## WHAT YOU WILL DO
All lines below containing "connections" are to be listed.

## INPUT MATERIAL
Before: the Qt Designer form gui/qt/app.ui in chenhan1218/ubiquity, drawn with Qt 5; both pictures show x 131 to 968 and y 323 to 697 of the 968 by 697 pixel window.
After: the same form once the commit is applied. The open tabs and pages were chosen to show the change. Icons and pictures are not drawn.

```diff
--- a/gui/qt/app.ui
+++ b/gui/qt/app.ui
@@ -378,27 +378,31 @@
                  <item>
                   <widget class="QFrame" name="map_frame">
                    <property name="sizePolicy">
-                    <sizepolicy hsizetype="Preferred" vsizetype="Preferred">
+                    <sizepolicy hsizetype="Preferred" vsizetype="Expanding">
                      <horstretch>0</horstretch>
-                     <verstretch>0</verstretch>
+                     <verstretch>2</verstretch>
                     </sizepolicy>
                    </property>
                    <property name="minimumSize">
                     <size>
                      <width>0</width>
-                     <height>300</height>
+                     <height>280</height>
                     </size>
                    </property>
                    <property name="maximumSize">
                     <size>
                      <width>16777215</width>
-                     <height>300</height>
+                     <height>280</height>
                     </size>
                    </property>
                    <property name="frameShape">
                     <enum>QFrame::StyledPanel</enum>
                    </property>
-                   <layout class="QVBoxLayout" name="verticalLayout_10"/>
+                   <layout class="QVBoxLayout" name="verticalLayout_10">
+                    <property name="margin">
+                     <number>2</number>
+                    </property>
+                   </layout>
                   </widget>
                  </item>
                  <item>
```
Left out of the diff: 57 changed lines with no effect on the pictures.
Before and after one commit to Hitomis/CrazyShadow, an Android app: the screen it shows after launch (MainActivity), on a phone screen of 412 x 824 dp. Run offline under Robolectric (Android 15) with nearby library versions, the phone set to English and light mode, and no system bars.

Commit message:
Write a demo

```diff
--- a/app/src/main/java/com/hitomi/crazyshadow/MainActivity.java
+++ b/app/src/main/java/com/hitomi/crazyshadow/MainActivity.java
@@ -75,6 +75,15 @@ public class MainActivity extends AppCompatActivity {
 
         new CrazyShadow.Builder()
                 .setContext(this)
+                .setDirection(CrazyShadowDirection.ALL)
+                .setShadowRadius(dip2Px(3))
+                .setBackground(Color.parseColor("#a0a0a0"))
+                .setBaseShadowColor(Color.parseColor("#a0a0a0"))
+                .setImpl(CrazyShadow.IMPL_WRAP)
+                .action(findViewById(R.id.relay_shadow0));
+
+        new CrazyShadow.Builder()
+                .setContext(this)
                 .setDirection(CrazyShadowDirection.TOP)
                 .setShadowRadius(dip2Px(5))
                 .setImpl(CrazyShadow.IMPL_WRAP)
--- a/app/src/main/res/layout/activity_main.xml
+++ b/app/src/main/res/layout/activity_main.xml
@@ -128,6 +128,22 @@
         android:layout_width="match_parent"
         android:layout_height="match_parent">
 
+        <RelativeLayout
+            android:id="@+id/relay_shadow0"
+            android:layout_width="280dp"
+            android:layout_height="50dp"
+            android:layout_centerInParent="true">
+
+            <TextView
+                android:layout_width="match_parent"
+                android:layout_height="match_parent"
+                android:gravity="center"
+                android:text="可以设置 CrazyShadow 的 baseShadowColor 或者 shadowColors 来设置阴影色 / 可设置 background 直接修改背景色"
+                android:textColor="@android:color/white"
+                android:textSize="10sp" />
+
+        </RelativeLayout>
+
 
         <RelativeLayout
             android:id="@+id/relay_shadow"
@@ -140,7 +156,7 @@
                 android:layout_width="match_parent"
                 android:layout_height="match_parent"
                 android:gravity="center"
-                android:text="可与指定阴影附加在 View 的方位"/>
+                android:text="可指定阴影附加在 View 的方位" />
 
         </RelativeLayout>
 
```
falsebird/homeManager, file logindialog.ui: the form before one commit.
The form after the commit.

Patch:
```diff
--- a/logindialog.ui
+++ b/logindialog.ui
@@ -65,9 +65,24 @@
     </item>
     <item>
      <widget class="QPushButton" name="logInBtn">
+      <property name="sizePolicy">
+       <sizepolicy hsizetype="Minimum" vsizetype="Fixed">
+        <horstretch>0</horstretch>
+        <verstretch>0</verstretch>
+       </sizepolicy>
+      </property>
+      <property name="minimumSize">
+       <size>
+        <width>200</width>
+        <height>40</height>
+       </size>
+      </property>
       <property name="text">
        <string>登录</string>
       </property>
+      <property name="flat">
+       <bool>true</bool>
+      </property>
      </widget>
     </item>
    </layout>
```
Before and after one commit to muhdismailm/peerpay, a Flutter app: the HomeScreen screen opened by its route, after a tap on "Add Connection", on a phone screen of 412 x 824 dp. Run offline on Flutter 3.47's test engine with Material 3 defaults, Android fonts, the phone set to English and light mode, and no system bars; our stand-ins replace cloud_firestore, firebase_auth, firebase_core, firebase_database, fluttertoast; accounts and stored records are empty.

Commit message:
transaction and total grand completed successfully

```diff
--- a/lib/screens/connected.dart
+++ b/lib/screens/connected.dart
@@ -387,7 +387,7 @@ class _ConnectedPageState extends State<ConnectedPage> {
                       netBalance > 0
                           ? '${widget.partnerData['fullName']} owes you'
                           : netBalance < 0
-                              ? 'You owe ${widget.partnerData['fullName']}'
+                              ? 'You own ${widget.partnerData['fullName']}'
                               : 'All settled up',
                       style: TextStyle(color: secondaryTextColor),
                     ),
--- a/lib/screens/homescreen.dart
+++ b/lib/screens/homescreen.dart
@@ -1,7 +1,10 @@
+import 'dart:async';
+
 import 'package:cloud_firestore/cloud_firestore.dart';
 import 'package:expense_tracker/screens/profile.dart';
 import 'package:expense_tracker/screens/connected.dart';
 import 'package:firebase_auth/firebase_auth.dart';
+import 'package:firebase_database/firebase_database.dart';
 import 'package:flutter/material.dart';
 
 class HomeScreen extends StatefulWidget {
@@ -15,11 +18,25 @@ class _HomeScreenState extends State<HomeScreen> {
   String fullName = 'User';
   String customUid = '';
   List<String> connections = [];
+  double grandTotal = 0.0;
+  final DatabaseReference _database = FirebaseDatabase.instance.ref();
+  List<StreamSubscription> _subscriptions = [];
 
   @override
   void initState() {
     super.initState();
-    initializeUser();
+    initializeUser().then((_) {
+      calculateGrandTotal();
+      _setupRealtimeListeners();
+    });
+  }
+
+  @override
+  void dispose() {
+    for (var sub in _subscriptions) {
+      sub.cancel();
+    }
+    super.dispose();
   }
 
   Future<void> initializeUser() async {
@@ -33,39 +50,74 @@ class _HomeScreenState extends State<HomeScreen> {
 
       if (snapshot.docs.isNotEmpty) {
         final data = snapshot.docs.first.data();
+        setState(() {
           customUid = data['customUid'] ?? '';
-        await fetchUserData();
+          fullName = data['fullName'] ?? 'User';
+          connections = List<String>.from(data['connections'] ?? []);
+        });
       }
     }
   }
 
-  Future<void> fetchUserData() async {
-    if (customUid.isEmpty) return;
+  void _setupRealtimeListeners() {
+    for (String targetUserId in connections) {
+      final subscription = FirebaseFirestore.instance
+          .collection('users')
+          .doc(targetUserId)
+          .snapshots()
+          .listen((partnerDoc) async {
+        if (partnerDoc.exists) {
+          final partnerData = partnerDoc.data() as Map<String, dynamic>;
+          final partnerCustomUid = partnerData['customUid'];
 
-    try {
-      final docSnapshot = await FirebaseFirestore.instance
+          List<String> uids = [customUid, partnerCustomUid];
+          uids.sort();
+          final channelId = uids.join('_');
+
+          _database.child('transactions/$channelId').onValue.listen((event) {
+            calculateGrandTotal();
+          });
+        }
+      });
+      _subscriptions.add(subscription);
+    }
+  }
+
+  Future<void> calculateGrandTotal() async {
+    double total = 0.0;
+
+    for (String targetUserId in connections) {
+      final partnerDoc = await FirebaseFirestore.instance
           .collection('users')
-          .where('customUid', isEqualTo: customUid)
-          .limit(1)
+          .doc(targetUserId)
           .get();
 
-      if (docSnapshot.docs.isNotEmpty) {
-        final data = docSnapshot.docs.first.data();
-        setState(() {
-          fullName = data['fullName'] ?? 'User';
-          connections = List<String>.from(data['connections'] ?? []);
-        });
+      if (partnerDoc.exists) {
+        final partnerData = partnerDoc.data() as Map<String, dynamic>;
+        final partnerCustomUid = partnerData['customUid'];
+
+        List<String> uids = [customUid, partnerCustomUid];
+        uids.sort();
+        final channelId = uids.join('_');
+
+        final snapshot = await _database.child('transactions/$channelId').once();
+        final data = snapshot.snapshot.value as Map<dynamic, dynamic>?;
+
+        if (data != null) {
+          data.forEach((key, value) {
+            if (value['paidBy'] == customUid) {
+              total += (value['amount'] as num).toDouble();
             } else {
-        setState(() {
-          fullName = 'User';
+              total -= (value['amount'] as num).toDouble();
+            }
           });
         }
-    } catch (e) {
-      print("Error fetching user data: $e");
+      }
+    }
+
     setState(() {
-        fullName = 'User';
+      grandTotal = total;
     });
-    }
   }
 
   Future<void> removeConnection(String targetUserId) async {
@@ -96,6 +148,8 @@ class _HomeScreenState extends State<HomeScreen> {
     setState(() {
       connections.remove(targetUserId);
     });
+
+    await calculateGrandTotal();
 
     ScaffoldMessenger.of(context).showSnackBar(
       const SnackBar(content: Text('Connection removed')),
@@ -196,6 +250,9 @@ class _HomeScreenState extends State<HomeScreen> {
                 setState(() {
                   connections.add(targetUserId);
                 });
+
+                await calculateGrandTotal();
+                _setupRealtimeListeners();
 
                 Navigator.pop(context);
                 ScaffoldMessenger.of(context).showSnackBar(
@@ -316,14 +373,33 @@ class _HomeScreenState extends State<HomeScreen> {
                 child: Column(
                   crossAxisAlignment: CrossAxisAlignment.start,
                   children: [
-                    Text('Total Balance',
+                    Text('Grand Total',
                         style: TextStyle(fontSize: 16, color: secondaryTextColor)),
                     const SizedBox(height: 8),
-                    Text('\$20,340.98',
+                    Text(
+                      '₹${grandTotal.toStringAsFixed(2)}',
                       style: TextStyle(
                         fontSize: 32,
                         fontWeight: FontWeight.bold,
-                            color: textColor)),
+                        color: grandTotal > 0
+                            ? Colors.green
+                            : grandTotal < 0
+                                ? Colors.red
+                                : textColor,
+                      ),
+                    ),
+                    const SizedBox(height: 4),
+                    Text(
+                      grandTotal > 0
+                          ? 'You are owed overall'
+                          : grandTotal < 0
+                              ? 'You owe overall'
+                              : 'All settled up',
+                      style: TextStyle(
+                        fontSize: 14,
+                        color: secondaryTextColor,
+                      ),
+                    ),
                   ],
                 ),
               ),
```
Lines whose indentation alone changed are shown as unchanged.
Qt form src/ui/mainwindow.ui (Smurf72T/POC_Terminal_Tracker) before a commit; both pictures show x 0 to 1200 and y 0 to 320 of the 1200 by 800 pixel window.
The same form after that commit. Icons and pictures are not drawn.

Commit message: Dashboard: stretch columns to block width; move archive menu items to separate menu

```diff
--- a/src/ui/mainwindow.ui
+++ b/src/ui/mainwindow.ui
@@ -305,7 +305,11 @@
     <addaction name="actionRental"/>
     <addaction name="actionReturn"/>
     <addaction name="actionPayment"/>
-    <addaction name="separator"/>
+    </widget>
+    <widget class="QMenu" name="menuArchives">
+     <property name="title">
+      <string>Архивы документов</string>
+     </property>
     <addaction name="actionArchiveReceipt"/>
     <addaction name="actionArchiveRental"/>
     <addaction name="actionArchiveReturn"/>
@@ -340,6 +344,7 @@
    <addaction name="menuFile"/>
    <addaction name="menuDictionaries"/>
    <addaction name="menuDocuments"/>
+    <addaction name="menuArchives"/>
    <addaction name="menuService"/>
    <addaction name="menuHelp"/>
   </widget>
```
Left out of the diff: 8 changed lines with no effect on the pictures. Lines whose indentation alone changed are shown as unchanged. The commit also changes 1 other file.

## EXPECTED ANSWER
   List<String> connections = [];
+          connections = List<String>.from(data['connections'] ?? []);
+    for (String targetUserId in connections) {
+    for (String targetUserId in connections) {
-          connections = List<String>.from(data['connections'] ?? []);
       connections.remove(targetUserId);
                   connections.add(targetUserId);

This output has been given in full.